◆ **EXERCISE BRIEF**
Retype the listing that follows, exactly as written.
RECORDED INFORMATION: Begin
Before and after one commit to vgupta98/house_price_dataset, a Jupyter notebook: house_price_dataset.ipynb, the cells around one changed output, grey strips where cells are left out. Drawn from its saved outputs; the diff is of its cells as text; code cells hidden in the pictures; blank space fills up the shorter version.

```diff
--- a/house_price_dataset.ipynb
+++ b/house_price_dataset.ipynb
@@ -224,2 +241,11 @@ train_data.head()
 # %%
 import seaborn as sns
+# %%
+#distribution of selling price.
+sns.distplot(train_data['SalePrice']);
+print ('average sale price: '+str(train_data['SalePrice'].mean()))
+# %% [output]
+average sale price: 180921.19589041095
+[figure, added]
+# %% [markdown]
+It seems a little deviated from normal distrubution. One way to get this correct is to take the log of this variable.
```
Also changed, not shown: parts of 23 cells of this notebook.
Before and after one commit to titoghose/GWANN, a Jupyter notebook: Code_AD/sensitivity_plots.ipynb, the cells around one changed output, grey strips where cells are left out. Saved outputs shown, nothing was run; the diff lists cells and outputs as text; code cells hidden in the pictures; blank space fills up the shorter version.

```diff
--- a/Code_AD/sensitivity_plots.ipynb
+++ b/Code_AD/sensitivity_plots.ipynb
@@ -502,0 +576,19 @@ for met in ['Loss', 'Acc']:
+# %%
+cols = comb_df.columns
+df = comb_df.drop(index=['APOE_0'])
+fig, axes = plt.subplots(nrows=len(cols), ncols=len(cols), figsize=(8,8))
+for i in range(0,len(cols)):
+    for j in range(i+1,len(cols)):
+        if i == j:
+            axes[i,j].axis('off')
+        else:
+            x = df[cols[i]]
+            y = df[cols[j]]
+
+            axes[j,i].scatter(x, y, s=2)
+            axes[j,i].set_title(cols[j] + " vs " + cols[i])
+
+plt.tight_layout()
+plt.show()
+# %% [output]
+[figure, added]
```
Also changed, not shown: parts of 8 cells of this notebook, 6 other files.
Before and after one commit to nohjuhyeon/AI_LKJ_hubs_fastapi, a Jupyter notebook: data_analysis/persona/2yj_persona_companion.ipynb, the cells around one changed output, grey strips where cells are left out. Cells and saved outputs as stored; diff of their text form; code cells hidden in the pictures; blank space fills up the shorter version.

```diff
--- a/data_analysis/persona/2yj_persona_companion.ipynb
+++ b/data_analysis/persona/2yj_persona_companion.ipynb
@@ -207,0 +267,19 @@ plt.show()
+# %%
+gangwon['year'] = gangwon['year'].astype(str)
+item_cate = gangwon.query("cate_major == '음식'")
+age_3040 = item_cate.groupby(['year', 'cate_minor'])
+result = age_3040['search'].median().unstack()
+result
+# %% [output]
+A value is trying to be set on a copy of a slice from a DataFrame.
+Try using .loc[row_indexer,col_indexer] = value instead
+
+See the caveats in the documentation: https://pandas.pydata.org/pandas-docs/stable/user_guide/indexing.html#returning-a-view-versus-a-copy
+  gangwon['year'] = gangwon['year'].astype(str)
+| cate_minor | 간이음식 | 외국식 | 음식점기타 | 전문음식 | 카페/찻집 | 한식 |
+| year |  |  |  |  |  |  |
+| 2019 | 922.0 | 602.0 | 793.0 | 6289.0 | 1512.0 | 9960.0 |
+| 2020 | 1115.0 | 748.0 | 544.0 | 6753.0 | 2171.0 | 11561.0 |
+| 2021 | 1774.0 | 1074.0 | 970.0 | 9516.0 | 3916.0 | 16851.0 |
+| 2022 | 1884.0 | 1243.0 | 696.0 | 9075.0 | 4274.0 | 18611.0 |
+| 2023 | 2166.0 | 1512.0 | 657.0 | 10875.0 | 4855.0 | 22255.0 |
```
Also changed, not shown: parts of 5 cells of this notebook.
RECORDED INFORMATION: End
◆ **RESULT BELOW**
Before and after one commit to vgupta98/house_price_dataset, a Jupyter notebook: house_price_dataset.ipynb, the cells around one changed output, grey strips where cells are left out. Drawn from its saved outputs; the diff is of its cells as text; code cells hidden in the pictures; blank space fills up the shorter version.

```diff
--- a/house_price_dataset.ipynb
+++ b/house_price_dataset.ipynb
@@ -224,2 +241,11 @@ train_data.head()
 # %%
 import seaborn as sns
+# %%
+#distribution of selling price.
+sns.distplot(train_data['SalePrice']);
+print ('average sale price: '+str(train_data['SalePrice'].mean()))
+# %% [output]
+average sale price: 180921.19589041095
+[figure, added]
+# %% [markdown]
+It seems a little deviated from normal distrubution. One way to get this correct is to take the log of this variable.
```
Also changed, not shown: parts of 23 cells of this notebook.
Before and after one commit to titoghose/GWANN, a Jupyter notebook: Code_AD/sensitivity_plots.ipynb, the cells around one changed output, grey strips where cells are left out. Saved outputs shown, nothing was run; the diff lists cells and outputs as text; code cells hidden in the pictures; blank space fills up the shorter version.

```diff
--- a/Code_AD/sensitivity_plots.ipynb
+++ b/Code_AD/sensitivity_plots.ipynb
@@ -502,0 +576,19 @@ for met in ['Loss', 'Acc']:
+# %%
+cols = comb_df.columns
+df = comb_df.drop(index=['APOE_0'])
+fig, axes = plt.subplots(nrows=len(cols), ncols=len(cols), figsize=(8,8))
+for i in range(0,len(cols)):
+    for j in range(i+1,len(cols)):
+        if i == j:
+            axes[i,j].axis('off')
+        else:
+            x = df[cols[i]]
+            y = df[cols[j]]
+
+            axes[j,i].scatter(x, y, s=2)
+            axes[j,i].set_title(cols[j] + " vs " + cols[i])
+
+plt.tight_layout()
+plt.show()
+# %% [output]
+[figure, added]
```
Also changed, not shown: parts of 8 cells of this notebook, 6 other files.
Before and after one commit to nohjuhyeon/AI_LKJ_hubs_fastapi, a Jupyter notebook: data_analysis/persona/2yj_persona_companion.ipynb, the cells around one changed output, grey strips where cells are left out. Cells and saved outputs as stored; diff of their text form; code cells hidden in the pictures; blank space fills up the shorter version.

```diff
--- a/data_analysis/persona/2yj_persona_companion.ipynb
+++ b/data_analysis/persona/2yj_persona_companion.ipynb
@@ -207,0 +267,19 @@ plt.show()
+# %%
+gangwon['year'] = gangwon['year'].astype(str)
+item_cate = gangwon.query("cate_major == '음식'")
+age_3040 = item_cate.groupby(['year', 'cate_minor'])
+result = age_3040['search'].median().unstack()
+result
+# %% [output]
+A value is trying to be set on a copy of a slice from a DataFrame.
+Try using .loc[row_indexer,col_indexer] = value instead
+
+See the caveats in the documentation: https://pandas.pydata.org/pandas-docs/stable/user_guide/indexing.html#returning-a-view-versus-a-copy
+  gangwon['year'] = gangwon['year'].astype(str)
+| cate_minor | 간이음식 | 외국식 | 음식점기타 | 전문음식 | 카페/찻집 | 한식 |
+| year |  |  |  |  |  |  |
+| 2019 | 922.0 | 602.0 | 793.0 | 6289.0 | 1512.0 | 9960.0 |
+| 2020 | 1115.0 | 748.0 | 544.0 | 6753.0 | 2171.0 | 11561.0 |
+| 2021 | 1774.0 | 1074.0 | 970.0 | 9516.0 | 3916.0 | 16851.0 |
+| 2022 | 1884.0 | 1243.0 | 696.0 | 9075.0 | 4274.0 | 18611.0 |
+| 2023 | 2166.0 | 1512.0 | 657.0 | 10875.0 | 4855.0 | 22255.0 |
```
Also changed, not shown: parts of 5 cells of this notebook.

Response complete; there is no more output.